In Herd Chiropractic Clinic, P.C. v. State Farm Mutual Automobile Insurance Company, the court was faced with a carrier’s appeal from the trial court’s award of attorney’s fees to a chiropractor that had treated the insured. The insured suffered injuries following a car accident and sought medical care, including chiropractic treatment. Pursuant to § 1797 of the Pennsylvania Motor Vehicle Financial Responsibility Law, the carrier submitted the insured’s bills to a peer review organization for review. The peer review deemed the insured’s chiropractic treatments not medically necessary and the carrier refused to pay.
The chiropractor filed suit against the carrier, seeking unpaid medical expenses, as well as attorneys’ fees and treble damages for bad faith. After a non-jury trial, the trial court found that the chiropractic treatment was necessary and allowed unpaid medical expenses of $1,380.68, but refused to award treble damages and attorneys’ fees. The chiropractor filed a motion for reconsideration and the court awarded $27,047.50 in attorneys’ fees.
The carrier filed this appeal and raised three issues: “(1) Whether an error of law was committed where the Court of Common Pleas interpreted . . . § 1797 . . . to allow imposition of attorneys fees even though it was held that [the carrier] complied . . . in conducting a peer review”; “(2) Whether an error of law was committed where the Court of Common Pleas failed to recognize and follow the mandatory authority of the Superior Court’s opinion in Barnum v. State Farm

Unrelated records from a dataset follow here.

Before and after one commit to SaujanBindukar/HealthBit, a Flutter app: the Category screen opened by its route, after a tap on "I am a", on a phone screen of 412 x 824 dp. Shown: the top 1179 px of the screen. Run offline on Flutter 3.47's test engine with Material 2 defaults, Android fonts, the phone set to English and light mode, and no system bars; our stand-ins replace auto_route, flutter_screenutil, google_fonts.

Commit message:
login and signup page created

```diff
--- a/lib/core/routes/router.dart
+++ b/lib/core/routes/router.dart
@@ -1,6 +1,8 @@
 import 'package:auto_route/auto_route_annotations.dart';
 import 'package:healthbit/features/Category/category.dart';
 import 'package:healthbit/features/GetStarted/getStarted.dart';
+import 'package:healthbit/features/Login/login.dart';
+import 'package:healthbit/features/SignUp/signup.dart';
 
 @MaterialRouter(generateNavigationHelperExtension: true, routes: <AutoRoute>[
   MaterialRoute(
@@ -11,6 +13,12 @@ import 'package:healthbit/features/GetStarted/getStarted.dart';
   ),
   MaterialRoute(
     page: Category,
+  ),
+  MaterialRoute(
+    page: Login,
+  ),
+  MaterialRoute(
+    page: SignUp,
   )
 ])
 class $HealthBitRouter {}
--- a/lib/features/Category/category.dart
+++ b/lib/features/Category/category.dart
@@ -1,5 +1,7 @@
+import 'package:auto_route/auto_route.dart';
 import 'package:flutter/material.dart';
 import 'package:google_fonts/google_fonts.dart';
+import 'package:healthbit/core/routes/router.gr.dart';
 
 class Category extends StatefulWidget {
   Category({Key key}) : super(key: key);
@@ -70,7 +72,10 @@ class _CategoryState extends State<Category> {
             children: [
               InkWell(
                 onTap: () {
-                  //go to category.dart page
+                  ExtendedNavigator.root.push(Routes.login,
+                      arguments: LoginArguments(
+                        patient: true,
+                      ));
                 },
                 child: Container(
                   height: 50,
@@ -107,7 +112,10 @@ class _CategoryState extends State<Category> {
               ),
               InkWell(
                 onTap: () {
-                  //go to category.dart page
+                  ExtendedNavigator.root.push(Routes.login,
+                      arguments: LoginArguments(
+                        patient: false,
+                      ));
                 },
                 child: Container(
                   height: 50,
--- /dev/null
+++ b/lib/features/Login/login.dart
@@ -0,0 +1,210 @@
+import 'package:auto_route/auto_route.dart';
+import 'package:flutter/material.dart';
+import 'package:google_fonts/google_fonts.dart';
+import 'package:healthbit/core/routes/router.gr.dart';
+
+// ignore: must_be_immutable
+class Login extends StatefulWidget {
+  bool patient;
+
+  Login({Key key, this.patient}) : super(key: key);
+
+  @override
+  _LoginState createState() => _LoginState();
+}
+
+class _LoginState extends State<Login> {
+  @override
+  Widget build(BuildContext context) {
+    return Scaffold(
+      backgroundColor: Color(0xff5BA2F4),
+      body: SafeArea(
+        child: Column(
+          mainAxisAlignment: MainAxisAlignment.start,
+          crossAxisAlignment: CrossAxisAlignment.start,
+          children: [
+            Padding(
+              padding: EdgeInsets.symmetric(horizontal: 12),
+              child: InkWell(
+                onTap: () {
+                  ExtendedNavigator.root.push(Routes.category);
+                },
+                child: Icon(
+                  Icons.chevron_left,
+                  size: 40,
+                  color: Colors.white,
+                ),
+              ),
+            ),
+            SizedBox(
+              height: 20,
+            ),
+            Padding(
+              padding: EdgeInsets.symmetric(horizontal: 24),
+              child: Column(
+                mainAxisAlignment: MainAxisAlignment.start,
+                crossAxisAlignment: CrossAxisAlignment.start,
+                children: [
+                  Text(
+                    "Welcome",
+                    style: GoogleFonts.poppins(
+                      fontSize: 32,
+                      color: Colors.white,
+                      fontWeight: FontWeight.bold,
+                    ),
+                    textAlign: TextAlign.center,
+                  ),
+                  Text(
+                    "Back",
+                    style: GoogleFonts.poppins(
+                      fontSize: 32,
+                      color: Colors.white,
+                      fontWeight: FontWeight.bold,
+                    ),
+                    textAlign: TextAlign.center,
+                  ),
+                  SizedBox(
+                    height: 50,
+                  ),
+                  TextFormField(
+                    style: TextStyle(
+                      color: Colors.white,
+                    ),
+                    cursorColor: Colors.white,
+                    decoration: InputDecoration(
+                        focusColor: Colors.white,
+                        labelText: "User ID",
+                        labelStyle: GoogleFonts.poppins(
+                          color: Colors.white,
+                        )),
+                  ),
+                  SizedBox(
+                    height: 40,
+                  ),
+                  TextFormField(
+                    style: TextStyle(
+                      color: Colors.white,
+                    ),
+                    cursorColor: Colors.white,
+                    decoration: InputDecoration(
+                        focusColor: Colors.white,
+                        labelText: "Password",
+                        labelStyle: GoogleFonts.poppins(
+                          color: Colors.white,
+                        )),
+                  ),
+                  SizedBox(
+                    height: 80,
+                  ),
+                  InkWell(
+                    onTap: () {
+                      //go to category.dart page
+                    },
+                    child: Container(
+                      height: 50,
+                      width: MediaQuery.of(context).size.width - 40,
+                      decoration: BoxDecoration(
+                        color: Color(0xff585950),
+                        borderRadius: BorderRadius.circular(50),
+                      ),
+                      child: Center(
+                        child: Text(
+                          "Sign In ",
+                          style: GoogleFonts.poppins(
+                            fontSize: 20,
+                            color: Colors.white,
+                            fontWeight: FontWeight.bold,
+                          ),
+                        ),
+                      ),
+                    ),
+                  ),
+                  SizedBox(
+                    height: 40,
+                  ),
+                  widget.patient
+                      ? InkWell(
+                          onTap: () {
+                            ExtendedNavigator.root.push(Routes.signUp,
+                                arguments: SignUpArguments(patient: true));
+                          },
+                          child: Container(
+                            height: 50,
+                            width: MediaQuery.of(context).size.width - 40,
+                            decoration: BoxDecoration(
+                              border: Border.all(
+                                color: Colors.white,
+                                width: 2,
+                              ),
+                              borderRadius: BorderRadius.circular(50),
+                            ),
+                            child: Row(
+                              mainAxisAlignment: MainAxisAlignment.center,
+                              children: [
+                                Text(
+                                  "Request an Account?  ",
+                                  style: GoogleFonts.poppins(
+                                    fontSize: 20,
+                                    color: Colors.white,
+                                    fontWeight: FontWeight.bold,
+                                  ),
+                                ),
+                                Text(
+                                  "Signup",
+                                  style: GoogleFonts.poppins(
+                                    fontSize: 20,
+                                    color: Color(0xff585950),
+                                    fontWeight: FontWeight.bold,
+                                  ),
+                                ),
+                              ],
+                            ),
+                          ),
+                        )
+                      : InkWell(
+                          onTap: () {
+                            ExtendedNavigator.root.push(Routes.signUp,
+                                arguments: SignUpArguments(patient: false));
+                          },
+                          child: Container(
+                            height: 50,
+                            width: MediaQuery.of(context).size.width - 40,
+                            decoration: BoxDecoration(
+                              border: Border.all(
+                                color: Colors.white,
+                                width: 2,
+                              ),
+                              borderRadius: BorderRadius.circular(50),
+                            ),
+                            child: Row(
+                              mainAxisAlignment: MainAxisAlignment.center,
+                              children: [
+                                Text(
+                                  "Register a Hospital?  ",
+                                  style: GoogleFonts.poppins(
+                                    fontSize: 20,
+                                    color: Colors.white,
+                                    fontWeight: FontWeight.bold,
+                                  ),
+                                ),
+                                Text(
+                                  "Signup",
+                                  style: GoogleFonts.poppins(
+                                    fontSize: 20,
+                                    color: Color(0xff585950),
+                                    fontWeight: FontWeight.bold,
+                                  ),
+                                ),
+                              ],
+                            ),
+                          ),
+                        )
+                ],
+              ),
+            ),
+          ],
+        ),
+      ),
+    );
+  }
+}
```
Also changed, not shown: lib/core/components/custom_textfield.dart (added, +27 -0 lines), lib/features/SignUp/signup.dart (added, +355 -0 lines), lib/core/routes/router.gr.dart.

. . . disallowing attorney’s fees where an insurer follows the peer review process; and “(3) Whether the court erred or abused its discretion where the court limited the testimony of [an expert witness] to whether [the insured’s] conduct was “wanton,” and . . . [to the law’s] intention of limiting recovery to the outstanding bills plus interest where an insurer complies with the peer review process.”
The court began by analyzing the carrier’s compliance with § 1797, finding that, since the carrier engaged in the peer review process it could not be liable for bad faith under the statute. Because the trial court properly denied treble damages for bad faith, the court found no error in the trial court’s reasoning. Examining the text of §1797, the court held that “There is

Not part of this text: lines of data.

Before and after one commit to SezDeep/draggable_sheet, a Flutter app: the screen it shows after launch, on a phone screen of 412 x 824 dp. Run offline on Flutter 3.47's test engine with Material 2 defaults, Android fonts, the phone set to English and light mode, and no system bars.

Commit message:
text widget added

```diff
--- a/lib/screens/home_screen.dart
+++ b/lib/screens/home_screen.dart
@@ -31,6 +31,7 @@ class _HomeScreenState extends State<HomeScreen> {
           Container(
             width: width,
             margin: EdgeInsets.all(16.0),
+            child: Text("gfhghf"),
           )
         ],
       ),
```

nothing in the language of the statute that specifically precludes attorneys’ fees where a peer review decision is challenged and the court finds the treatment reasonable and necessary.”

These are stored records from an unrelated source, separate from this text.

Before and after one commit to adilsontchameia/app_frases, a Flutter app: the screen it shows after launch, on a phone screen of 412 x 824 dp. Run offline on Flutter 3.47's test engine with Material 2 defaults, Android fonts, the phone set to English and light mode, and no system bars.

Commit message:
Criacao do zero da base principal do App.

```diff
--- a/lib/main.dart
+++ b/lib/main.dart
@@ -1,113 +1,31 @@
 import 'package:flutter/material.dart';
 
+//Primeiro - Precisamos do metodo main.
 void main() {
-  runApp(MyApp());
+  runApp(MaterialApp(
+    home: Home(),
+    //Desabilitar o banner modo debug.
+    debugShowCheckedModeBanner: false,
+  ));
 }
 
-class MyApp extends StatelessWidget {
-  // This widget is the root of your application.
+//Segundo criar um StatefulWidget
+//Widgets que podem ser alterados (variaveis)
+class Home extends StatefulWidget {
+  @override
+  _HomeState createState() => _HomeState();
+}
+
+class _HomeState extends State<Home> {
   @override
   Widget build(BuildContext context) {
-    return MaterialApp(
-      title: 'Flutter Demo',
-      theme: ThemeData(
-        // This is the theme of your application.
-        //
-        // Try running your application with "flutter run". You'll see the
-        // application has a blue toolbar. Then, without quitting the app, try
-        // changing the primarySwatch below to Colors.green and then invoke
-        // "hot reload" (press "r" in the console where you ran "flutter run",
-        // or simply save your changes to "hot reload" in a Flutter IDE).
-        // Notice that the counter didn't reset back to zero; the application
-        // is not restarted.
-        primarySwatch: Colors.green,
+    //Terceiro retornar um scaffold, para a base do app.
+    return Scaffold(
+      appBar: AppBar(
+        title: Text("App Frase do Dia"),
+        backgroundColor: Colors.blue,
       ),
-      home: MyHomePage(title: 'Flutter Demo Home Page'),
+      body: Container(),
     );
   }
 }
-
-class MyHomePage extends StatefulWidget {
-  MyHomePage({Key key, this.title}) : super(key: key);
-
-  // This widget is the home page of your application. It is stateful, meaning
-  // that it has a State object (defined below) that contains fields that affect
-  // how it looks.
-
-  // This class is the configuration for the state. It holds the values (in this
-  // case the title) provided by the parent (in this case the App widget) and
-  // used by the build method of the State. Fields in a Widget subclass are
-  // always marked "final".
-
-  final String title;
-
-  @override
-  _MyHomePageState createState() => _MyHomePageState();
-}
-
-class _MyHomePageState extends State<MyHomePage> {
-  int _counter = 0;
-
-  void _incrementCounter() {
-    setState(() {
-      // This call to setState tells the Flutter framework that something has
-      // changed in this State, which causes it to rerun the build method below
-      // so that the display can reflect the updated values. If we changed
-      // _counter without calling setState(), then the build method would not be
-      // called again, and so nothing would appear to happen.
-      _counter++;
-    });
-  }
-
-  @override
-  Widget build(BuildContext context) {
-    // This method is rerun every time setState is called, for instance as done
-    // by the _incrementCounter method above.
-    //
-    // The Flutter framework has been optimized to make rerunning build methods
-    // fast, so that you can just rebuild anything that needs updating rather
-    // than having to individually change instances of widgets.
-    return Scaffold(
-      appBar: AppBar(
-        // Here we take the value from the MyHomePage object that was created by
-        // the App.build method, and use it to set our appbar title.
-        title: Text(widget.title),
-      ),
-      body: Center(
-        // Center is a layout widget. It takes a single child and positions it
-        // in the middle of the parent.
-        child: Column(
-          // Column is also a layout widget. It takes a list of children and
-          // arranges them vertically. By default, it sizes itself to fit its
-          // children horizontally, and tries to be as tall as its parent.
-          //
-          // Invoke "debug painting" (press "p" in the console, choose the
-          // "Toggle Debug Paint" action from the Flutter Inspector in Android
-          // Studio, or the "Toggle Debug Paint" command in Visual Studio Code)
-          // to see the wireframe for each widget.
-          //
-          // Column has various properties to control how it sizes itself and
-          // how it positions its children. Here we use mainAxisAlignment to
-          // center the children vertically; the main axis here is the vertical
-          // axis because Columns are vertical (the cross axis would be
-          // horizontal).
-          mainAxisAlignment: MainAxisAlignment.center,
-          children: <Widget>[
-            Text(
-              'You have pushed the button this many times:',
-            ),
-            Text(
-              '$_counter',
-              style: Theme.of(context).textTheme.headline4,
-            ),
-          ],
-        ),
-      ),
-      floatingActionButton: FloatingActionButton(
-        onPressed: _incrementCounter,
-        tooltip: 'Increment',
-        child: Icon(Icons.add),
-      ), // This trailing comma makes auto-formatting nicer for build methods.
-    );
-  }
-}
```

The court also rejected the carrier’s reliance on Barnum
, finding that the case did not address the issue of attorney’s fees, but stands for the proposition that an insurer who follows the peer review process cannot be liable for treble damages for bad faith.
Lastly, the court discarded the carrier’s claim that the trial court abused its discretion by limiting the testimony of an expert witness. The court noted that the chiropractor’s motion to exclude this testimony was denied, subject to a limitation of the testimony to the issue of the carrier’s “wanton conduct.” At that time, the carrier waived its objection, preventing any opportunity to raise the issue on appeal. As a result, the appellate court affirmed the judgment of the trial court.
Date of Decision: August 23, 2011